Acupuncture has never called me, at least no more than acuripping, aculeeching, or acu-kicking-you-in-the-groin. Besides, if acupuncture worked so well, how come porcupines get sick?
But my headaches were that bad, and Dr. Lynn, my dealer, didn’t know why.
“We can’t figure out what’s happening, Jason, so we’re just going to rub some more insurance money on it and see what happens.”
Dr. Lynn may have been sharp in his prime, but now you get the feeling that when he laughs too hard, he pees his pants just a little. Sure, he pokes around in your ear like other doctors, but does he remember what he’s looking for or is he just keeping up appearances?
Lynn wouldn’t refer me to a specialist until he had “explored all the options,” by which he meant “billed for the maximum number of office visits.” Finally, mercifully, he sent me to acupuncturist Cho Han-seung, who, bless his heart, did not mind my calling him Han Solo.
Cho is a gentle man who may or may not touch the ground when he walks. He drifts to the sound of wind chimes, quick but no hurry.
Unfortunately, we faced a communication barrier: Cho is a hundred percent Korean, and I’m fifty percent moron.
He waved at me to sit.
“I need check your purse,” he said.
“Your purse. I need check purse.”
Cho placed two fingers on my pulse, so I tossed my purse back down. We rolled over to the computer, where Cho snapped a photo of my eye. He measured my eyeball defects against a chart on the wall, making ah-so noises as he went. This is called “iridology,” a science dating back to about the same time as schizophrenia.
“You have ploblem with stomach?” he asked.
“How 'bout lungs? Tlouble bleathing?”
“No, I have migraines.”
Cho smiled warmly. He had no idea what I meant.
And with that we floated to a room that smelled like the inside of a health pill. Cho laid me down and asked me to stare at a bulls-eye on the ceiling. He had a good explanation for this; I just didn’t understand it.
Cho assured me that his needles were—
Cho smiled warmly and pricked me again.
Acupuncture functions on the principle of distraction: A headache will always go away when someone is JABBING YOU WITH NEEDLES.
“Lelax,” said Cho, humming in Korean. “First needle worst.”

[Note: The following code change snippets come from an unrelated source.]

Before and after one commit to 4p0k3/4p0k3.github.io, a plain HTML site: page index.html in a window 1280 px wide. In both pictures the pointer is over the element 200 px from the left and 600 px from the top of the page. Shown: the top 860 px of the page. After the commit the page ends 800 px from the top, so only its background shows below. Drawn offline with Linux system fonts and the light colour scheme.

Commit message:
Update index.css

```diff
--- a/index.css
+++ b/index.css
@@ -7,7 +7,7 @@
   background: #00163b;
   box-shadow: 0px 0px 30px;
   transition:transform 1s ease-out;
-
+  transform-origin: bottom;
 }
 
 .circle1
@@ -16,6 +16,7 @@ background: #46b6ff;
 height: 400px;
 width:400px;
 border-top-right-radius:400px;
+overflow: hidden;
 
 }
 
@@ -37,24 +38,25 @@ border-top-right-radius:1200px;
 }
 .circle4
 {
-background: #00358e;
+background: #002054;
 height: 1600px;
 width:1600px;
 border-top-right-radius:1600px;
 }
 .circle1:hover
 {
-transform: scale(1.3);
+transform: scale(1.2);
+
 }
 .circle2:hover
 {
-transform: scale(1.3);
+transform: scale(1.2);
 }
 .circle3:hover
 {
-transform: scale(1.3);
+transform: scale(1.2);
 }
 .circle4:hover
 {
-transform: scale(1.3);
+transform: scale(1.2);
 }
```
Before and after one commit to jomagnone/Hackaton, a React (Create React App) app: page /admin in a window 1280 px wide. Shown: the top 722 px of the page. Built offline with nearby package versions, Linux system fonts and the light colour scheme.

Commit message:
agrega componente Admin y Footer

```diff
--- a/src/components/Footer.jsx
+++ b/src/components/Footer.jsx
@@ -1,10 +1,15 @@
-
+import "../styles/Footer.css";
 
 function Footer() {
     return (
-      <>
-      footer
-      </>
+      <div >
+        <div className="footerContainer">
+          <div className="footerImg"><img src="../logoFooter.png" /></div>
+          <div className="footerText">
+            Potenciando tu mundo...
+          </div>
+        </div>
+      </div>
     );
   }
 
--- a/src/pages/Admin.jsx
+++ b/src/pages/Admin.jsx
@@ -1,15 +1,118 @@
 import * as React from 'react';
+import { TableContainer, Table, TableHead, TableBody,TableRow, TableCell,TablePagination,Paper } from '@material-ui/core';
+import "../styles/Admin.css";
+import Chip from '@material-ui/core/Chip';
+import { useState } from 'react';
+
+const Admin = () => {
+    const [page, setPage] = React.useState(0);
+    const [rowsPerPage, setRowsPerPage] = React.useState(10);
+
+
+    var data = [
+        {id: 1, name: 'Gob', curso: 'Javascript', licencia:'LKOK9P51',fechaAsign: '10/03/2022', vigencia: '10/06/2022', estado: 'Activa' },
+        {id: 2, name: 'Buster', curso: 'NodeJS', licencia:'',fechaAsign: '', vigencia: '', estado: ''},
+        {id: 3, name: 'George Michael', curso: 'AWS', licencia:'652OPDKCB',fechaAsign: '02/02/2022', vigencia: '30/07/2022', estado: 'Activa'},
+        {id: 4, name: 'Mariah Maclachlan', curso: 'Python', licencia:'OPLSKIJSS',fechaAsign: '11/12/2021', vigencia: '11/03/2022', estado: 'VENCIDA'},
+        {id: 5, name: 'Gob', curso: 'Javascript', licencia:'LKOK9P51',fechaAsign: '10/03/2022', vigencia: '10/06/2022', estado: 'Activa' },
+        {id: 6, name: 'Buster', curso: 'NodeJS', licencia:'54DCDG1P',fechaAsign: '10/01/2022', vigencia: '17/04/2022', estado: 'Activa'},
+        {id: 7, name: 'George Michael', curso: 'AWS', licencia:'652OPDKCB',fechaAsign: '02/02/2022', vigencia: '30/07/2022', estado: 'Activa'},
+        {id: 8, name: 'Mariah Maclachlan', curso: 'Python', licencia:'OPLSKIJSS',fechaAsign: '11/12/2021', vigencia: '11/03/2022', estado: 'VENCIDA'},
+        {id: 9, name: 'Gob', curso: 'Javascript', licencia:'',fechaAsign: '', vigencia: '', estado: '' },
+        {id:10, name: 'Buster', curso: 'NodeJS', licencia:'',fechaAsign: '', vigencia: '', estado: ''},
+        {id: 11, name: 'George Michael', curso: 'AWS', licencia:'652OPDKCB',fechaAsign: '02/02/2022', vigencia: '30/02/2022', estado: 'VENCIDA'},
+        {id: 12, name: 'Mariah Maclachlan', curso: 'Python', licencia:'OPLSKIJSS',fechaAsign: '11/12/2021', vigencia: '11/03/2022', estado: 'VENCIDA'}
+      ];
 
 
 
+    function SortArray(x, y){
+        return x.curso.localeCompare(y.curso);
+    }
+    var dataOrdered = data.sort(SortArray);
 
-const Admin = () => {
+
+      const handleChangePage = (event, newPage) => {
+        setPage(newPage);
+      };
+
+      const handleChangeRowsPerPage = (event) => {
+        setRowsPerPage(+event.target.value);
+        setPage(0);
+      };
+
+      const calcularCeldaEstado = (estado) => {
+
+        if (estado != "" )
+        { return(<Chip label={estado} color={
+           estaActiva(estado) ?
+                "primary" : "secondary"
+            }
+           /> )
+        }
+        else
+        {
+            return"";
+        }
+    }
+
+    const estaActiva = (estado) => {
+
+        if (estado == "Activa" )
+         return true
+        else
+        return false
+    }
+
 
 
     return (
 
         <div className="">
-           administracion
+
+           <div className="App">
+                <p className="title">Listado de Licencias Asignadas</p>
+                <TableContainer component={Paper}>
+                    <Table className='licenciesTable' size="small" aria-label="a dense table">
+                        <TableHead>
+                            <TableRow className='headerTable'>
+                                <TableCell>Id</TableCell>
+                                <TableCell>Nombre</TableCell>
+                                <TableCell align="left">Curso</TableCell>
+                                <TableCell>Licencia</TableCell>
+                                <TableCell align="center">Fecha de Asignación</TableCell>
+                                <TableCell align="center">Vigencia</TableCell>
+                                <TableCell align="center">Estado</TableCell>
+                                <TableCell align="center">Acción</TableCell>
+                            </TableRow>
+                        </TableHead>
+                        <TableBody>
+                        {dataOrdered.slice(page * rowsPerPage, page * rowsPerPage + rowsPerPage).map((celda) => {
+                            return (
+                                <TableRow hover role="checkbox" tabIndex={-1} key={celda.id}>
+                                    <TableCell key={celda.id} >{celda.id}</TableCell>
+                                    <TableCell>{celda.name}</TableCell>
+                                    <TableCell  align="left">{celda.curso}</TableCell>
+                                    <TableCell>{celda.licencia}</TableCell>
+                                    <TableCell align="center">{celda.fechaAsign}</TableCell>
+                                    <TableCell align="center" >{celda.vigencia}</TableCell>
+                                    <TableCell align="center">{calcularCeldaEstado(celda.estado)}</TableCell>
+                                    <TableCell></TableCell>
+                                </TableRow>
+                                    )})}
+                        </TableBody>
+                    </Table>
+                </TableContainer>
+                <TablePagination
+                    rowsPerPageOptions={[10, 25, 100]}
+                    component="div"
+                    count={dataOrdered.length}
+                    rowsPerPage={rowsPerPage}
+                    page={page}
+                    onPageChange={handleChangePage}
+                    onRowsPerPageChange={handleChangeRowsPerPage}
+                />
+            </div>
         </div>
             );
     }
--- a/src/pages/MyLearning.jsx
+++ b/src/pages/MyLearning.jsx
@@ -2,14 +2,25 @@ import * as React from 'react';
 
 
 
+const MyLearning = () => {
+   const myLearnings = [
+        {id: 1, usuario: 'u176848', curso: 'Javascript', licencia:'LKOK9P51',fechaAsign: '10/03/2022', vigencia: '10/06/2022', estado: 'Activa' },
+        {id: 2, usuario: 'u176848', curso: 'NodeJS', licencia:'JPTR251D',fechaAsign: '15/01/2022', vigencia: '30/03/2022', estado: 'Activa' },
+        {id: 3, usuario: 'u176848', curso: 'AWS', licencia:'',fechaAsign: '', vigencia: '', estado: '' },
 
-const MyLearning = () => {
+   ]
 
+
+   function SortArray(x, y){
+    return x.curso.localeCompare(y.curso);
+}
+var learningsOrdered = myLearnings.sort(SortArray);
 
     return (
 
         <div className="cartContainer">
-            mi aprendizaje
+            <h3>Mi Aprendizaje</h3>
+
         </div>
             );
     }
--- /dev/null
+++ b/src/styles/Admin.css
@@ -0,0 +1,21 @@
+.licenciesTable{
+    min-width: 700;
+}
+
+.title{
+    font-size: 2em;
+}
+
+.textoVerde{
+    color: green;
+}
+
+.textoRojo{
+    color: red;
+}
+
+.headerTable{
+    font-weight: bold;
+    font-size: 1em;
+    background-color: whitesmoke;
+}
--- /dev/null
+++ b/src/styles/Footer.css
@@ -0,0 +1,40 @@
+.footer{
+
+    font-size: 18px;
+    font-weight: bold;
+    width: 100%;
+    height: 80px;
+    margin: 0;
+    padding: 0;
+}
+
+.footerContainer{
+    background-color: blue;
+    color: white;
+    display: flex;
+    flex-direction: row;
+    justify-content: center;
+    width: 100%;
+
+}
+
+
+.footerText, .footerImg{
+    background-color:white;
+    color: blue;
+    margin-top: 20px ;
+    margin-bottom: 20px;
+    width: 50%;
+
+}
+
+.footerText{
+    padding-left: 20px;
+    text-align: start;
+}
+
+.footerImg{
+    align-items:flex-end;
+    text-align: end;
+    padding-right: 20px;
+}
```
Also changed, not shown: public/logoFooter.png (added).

Cho got to pecking pretty quickly at the language, and from what I could tell, my headaches would either disappear altogether or I would die in three weeks.
Wait … No … He wanted me to visit three times a week, which is roughly more often than I report to work. So it goes.
When Cho finished, there were spikes in my eyebrows, between my toes, and in places that I wouldn’t dare look. But he was right—after that initial sting, it wasn’t too bad. Staring at the big red dot in the sky, I nodded off for the most expensive nap in town.
Over the next week I started to feel—and excuse the medical parlance—funkadelic. My dreams were so intense that when I woke up, it took me a minute to recall my gender. I also got mushy over music and called friends that I hadn’t seen since Purple Rain.
But ultimately I couldn’t maintain the schedule. It’s not that I overlook the value of Cho’s work; it’s just that he was seriously cutting into my sittin’-around time.
I just hope that Cho understands. God knows what that man could do with a voodoo doll.